**REQUIREMENT**
Copy the data below exactly, omitting any picture it contains.

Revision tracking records
%%

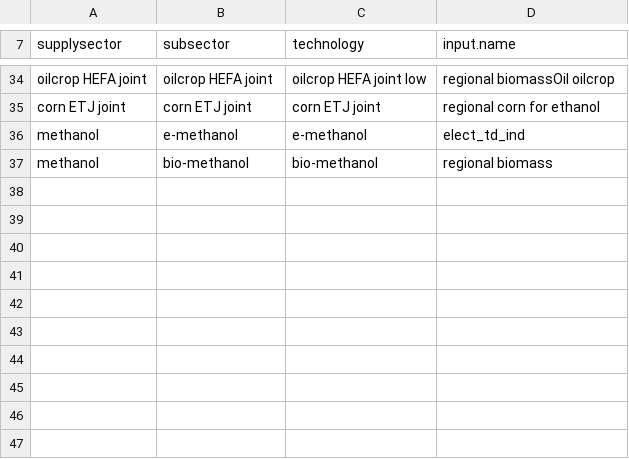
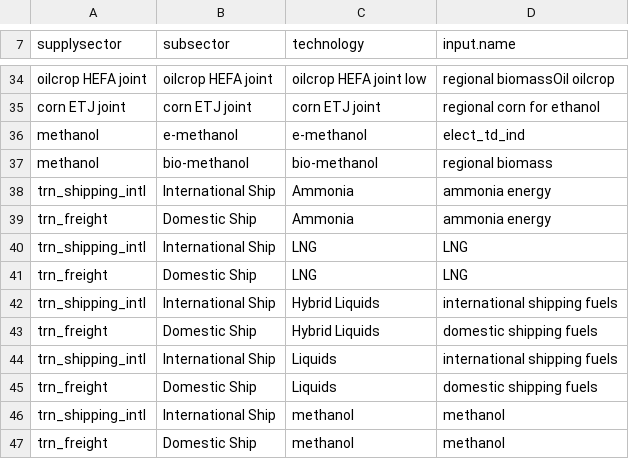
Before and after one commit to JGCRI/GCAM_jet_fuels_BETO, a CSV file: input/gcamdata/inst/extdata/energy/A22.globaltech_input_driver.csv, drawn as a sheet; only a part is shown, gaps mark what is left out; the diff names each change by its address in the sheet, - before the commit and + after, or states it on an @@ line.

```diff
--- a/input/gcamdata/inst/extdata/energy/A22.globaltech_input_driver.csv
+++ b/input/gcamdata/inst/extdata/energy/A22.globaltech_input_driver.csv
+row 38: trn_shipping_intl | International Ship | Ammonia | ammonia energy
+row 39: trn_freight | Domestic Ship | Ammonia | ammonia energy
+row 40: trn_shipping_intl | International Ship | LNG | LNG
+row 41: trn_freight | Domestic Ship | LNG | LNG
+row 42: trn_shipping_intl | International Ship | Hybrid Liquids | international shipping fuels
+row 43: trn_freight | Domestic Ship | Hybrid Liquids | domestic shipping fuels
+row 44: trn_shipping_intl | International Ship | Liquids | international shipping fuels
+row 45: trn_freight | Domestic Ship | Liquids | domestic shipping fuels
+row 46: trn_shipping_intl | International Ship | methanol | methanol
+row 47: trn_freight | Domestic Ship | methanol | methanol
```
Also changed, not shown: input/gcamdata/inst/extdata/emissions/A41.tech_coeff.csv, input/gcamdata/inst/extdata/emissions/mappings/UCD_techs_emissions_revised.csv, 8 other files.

%%

**YOUR SOLUTION**
Before and after one commit to JGCRI/GCAM_jet_fuels_BETO, a CSV file: input/gcamdata/inst/extdata/energy/A22.globaltech_input_driver.csv, drawn as a sheet; only a part is shown, gaps mark what is left out; the diff names each change by its address in the sheet, - before the commit and + after, or states it on an @@ line.

```diff
--- a/input/gcamdata/inst/extdata/energy/A22.globaltech_input_driver.csv
+++ b/input/gcamdata/inst/extdata/energy/A22.globaltech_input_driver.csv
+row 38: trn_shipping_intl | International Ship | Ammonia | ammonia energy
+row 39: trn_freight | Domestic Ship | Ammonia | ammonia energy
+row 40: trn_shipping_intl | International Ship | LNG | LNG
+row 41: trn_freight | Domestic Ship | LNG | LNG
+row 42: trn_shipping_intl | International Ship | Hybrid Liquids | international shipping fuels
+row 43: trn_freight | Domestic Ship | Hybrid Liquids | domestic shipping fuels
+row 44: trn_shipping_intl | International Ship | Liquids | international shipping fuels
+row 45: trn_freight | Domestic Ship | Liquids | domestic shipping fuels
+row 46: trn_shipping_intl | International Ship | methanol | methanol
+row 47: trn_freight | Domestic Ship | methanol | methanol
```
Also changed, not shown: input/gcamdata/inst/extdata/emissions/A41.tech_coeff.csv, input/gcamdata/inst/extdata/emissions/mappings/UCD_techs_emissions_revised.csv, 8 other files.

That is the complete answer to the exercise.